Structured diff data
====
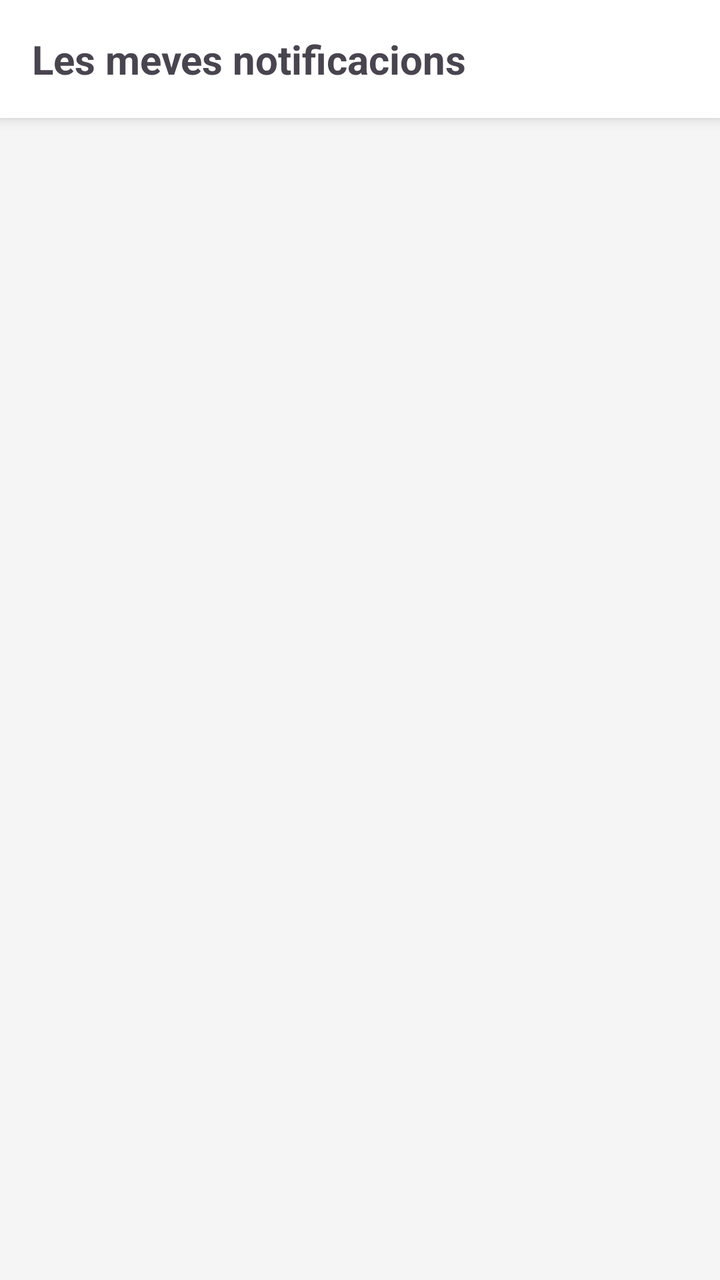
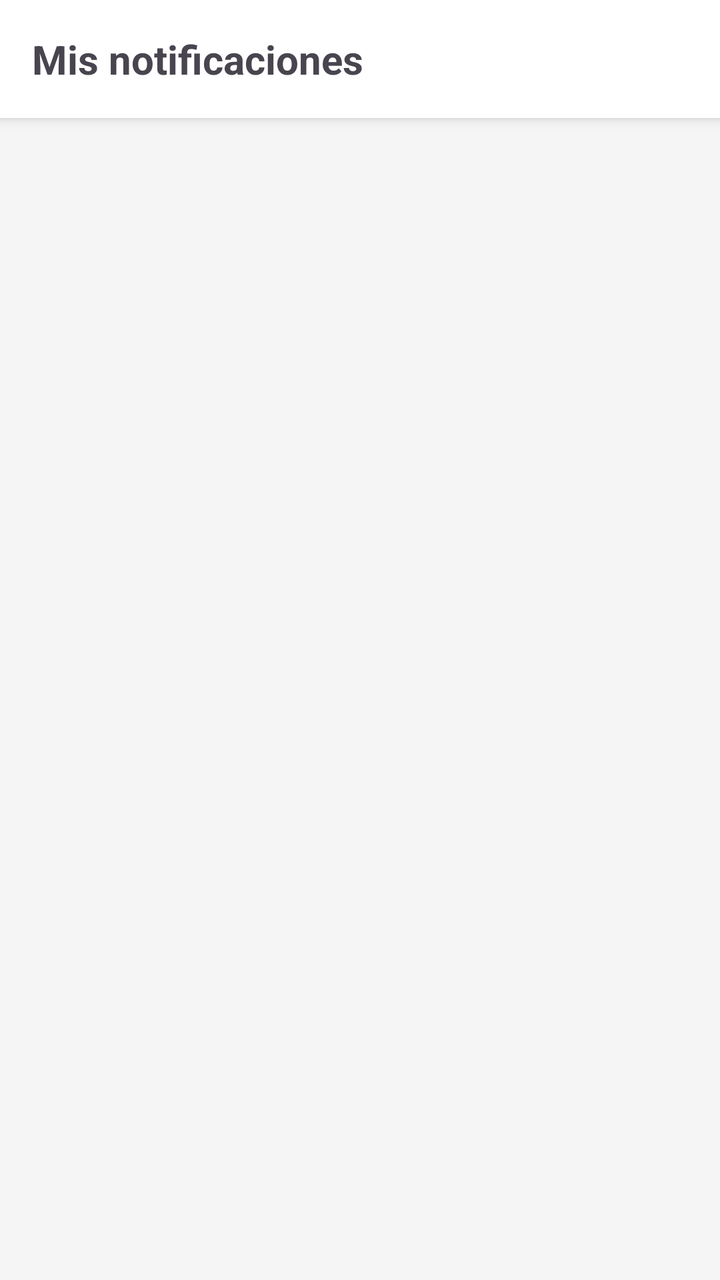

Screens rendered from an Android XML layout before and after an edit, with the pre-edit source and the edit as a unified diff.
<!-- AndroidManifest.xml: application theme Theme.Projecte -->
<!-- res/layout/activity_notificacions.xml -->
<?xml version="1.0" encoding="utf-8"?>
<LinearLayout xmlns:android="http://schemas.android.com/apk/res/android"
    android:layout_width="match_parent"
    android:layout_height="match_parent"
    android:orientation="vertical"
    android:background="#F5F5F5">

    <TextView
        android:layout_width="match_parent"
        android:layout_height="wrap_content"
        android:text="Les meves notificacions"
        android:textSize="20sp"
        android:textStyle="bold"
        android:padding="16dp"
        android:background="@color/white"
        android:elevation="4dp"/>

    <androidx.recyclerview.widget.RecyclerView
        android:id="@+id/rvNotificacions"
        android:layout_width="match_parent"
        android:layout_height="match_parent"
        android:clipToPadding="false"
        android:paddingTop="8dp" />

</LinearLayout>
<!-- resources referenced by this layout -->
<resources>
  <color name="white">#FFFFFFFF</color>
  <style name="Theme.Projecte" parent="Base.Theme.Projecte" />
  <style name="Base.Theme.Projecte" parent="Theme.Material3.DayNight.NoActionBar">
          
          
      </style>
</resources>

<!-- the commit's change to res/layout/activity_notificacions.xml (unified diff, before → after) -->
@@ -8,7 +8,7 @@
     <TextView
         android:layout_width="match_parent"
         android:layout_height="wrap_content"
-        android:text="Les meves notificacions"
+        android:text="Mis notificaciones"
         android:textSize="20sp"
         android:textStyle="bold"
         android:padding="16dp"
====
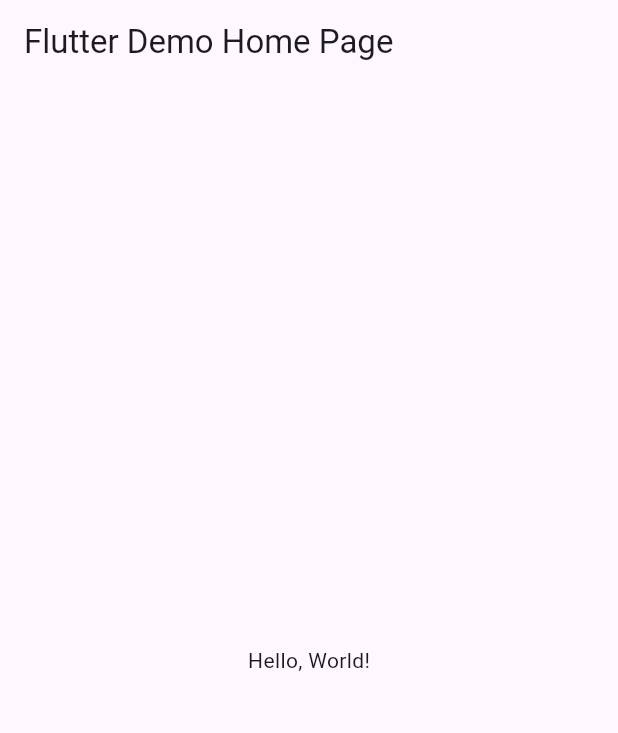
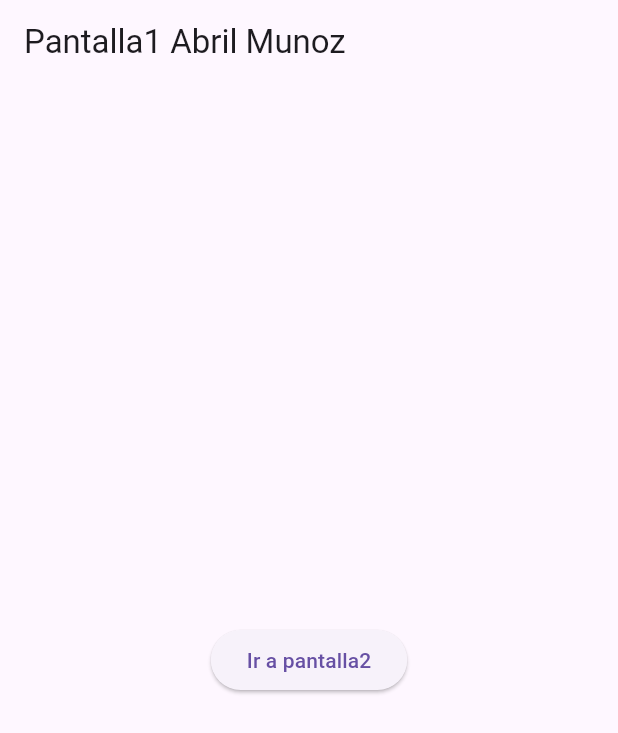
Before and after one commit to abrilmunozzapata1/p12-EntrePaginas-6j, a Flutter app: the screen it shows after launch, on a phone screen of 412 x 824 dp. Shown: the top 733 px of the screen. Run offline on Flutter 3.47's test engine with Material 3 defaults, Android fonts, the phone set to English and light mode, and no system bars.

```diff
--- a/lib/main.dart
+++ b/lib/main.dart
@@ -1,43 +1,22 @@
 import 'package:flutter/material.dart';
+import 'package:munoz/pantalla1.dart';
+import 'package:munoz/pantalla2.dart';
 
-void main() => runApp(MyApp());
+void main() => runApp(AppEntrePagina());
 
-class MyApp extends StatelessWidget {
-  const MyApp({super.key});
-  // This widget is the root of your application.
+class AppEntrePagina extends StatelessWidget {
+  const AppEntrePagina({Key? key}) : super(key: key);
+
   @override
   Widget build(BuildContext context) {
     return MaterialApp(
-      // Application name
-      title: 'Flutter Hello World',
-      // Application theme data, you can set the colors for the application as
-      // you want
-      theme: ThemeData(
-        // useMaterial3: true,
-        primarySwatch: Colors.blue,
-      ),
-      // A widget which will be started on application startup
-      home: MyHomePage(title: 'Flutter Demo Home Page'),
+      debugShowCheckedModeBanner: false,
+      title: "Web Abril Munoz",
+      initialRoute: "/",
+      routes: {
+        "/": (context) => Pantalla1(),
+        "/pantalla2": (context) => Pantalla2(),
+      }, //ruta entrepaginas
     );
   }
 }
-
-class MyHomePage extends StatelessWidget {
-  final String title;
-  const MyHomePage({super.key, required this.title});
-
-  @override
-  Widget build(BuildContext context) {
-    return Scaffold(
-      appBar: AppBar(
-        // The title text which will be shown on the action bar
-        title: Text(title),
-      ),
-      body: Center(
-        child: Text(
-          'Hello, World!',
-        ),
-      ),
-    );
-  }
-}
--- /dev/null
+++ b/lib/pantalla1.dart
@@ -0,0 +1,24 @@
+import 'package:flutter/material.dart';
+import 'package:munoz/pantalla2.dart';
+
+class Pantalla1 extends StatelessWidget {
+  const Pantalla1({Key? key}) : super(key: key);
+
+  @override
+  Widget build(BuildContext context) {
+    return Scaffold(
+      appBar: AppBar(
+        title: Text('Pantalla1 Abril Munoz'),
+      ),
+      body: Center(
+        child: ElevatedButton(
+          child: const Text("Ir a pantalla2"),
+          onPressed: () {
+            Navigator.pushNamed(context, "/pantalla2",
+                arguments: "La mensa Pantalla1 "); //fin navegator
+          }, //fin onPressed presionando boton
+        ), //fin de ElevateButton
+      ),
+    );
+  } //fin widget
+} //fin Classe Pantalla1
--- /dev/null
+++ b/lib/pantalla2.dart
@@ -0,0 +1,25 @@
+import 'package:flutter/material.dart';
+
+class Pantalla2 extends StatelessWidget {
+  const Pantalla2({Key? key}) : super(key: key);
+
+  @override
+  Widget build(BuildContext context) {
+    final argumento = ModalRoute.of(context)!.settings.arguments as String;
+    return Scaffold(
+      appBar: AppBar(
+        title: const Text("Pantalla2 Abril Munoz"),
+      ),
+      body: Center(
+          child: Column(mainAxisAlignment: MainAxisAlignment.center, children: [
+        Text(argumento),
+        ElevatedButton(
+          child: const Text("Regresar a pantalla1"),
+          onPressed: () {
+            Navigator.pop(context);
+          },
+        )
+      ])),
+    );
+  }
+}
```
====
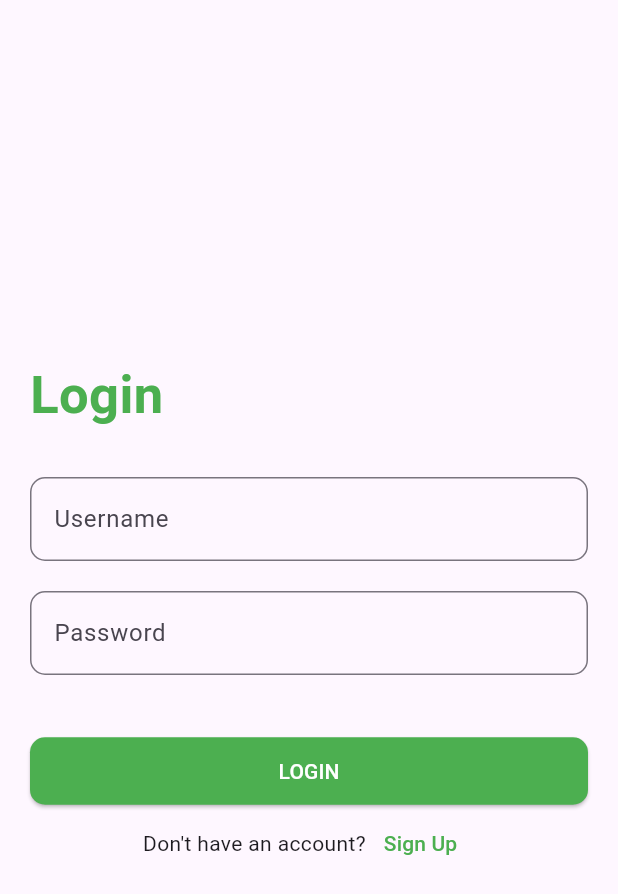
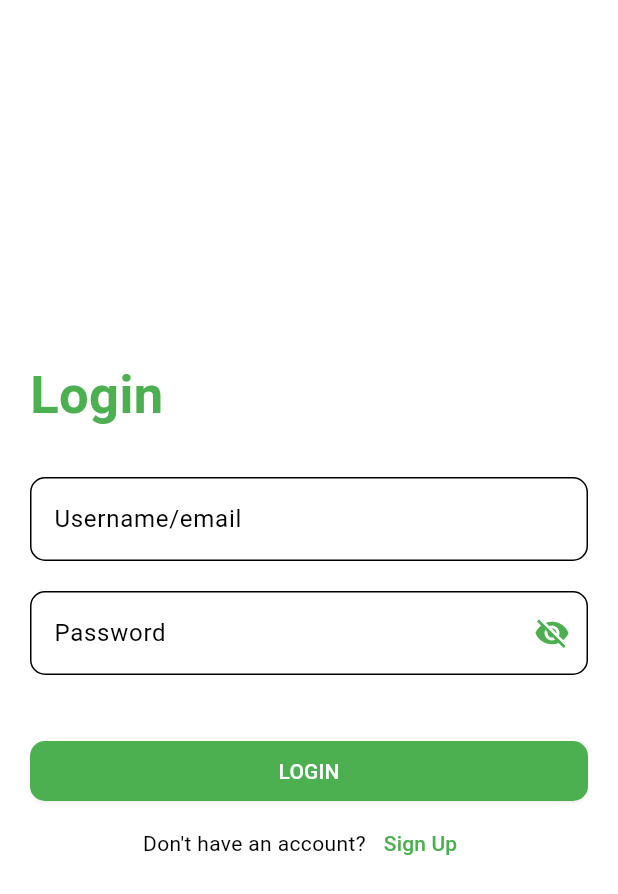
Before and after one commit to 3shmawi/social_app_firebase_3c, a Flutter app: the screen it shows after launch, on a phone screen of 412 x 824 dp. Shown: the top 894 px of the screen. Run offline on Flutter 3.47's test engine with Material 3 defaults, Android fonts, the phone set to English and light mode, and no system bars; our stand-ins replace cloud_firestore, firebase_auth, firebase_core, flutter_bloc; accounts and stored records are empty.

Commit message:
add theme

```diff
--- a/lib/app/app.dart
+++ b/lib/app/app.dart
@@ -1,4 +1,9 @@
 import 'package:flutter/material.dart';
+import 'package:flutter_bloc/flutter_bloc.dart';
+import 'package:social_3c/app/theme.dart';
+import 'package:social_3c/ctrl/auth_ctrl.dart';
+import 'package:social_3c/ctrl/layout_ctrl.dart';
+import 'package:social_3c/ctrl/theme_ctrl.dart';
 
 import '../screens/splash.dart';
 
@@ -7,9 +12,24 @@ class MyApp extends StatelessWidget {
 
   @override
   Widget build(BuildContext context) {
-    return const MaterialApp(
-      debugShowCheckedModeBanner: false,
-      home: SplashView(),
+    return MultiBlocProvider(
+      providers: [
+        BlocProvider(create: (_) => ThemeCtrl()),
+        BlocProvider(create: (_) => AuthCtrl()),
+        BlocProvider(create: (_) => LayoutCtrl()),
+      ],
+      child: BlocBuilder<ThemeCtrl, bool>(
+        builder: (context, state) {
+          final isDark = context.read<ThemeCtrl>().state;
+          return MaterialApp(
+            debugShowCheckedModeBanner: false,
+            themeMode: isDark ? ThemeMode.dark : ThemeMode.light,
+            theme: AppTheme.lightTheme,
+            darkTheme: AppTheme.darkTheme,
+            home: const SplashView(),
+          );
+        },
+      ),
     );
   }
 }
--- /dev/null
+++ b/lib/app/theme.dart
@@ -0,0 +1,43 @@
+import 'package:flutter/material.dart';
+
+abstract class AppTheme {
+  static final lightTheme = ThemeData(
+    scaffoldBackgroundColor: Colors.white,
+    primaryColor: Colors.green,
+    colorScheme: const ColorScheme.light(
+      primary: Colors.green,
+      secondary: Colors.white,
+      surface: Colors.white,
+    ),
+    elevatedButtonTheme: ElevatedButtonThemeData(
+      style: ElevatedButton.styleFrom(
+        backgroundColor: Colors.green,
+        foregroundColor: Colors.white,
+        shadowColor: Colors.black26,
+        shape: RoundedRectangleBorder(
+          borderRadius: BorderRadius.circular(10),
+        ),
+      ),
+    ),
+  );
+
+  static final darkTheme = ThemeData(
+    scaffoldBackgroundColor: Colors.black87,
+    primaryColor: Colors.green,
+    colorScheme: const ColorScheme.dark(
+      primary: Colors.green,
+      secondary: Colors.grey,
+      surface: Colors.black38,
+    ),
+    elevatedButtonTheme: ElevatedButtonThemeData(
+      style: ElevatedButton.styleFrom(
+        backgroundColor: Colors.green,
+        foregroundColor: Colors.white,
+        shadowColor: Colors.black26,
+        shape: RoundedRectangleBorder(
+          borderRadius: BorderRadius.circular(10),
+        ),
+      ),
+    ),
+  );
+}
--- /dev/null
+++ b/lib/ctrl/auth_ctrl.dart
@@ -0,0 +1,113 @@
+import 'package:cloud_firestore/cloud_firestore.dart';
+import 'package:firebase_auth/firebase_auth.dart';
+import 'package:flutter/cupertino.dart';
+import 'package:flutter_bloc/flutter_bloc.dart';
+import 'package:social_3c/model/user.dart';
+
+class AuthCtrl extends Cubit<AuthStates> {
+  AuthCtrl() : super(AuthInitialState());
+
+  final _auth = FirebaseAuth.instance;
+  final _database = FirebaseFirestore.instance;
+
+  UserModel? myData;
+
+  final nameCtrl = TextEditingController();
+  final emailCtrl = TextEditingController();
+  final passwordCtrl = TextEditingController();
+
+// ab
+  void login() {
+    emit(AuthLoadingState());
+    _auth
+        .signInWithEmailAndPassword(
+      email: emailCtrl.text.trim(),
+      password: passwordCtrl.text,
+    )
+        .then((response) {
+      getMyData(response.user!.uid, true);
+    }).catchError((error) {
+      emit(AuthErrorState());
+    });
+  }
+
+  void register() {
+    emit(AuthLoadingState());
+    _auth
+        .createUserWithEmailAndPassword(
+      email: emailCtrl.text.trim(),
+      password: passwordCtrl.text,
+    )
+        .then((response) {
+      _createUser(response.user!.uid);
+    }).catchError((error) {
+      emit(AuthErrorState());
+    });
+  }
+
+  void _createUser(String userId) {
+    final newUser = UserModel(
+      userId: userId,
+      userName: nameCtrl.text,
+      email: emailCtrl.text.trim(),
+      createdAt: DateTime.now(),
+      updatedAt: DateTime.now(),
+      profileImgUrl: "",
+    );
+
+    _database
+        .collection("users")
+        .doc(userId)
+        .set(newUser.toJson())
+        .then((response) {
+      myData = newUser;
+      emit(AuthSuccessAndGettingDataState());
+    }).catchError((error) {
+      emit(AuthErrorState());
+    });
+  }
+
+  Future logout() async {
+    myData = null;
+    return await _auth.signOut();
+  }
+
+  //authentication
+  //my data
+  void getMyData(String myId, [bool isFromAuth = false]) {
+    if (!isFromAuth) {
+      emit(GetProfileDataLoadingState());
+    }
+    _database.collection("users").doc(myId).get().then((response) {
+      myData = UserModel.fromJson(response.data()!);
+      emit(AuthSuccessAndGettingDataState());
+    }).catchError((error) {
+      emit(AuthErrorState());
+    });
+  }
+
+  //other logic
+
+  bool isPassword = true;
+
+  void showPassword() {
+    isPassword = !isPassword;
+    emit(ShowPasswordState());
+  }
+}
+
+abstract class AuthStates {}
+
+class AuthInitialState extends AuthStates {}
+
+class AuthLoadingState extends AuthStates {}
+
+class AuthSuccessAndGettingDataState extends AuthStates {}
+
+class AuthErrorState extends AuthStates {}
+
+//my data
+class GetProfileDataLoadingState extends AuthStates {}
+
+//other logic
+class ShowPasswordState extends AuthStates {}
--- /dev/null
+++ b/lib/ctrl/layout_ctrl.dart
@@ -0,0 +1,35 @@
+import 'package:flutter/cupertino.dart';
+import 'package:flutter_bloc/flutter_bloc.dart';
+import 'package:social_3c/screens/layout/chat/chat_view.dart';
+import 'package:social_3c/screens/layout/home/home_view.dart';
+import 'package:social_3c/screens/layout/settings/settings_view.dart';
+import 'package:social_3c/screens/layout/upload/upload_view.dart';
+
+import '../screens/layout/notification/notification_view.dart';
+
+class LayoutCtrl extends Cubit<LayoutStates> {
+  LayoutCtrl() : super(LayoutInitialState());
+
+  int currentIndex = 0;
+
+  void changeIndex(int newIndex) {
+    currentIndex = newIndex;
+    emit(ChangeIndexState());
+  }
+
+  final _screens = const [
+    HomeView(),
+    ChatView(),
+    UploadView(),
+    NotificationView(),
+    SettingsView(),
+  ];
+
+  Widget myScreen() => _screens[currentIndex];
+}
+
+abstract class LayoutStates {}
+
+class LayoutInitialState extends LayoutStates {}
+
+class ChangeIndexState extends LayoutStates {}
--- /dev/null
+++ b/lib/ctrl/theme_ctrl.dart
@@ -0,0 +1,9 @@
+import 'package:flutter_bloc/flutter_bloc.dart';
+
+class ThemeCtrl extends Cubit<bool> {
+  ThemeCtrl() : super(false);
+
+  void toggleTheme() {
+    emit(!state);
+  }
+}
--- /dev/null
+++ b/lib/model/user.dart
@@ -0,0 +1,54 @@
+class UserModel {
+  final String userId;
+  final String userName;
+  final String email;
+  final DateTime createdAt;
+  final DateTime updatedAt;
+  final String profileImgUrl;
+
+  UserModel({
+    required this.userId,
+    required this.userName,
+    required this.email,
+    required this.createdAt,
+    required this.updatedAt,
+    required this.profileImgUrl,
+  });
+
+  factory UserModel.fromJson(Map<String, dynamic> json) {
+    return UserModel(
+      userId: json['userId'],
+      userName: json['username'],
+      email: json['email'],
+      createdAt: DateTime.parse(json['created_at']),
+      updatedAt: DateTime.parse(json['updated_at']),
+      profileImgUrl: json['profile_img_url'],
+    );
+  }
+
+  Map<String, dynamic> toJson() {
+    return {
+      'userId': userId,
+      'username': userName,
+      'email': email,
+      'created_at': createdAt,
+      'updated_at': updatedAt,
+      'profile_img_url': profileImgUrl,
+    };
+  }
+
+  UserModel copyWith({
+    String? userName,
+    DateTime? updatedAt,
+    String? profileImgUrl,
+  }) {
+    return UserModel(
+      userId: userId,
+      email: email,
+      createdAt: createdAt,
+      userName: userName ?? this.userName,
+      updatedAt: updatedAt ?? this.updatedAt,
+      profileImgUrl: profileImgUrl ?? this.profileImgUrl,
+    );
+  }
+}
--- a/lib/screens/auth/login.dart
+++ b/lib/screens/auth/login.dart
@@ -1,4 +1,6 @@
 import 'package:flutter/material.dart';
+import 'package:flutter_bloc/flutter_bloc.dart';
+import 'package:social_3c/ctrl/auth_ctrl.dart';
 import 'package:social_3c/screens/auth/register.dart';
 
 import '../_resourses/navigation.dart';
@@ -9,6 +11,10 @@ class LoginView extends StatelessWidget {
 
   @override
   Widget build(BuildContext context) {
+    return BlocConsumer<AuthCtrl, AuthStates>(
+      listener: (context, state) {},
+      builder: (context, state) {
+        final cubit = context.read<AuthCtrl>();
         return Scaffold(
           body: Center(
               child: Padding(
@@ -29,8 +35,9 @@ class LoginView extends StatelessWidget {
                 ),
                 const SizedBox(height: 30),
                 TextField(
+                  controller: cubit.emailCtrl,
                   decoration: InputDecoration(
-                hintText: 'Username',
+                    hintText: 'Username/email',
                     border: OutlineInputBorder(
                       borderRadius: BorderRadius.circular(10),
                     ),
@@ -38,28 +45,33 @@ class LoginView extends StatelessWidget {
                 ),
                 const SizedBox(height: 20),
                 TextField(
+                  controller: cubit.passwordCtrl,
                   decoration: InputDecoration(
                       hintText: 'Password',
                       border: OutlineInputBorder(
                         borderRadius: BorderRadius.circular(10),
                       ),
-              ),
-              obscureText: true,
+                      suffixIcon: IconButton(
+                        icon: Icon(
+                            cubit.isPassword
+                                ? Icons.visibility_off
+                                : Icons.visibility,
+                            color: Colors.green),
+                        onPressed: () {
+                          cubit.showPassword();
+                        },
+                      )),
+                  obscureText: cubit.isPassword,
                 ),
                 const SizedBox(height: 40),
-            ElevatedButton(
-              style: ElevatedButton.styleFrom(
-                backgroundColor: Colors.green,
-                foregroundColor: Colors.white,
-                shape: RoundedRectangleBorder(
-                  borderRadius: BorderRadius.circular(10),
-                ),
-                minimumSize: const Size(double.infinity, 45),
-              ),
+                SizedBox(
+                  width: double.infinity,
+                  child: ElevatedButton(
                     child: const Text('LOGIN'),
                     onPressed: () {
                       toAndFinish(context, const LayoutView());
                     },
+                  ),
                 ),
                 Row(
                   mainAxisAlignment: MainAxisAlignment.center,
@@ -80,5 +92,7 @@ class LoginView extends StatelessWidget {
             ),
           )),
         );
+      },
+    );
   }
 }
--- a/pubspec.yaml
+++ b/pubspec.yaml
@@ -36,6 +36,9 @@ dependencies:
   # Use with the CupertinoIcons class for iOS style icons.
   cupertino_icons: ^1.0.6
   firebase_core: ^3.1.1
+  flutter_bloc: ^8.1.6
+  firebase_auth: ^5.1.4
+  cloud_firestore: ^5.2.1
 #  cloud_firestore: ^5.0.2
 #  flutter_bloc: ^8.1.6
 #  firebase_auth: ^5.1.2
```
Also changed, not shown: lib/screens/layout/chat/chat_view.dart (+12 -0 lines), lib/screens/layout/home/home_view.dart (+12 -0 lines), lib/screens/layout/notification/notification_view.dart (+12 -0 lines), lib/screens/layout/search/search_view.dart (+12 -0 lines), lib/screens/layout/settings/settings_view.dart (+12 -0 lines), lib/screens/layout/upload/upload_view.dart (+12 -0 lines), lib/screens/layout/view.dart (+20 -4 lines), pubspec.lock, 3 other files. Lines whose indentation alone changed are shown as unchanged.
====
Copy out each line from the preceding entries that mentions the word "response".

+        .then((response) {
+      getMyData(response.user!.uid, true);
+        .then((response) {
+      _createUser(response.user!.uid);
+        .then((response) {
+    _database.collection("users").doc(myId).get().then((response) {
+      myData = UserModel.fromJson(response.data()!);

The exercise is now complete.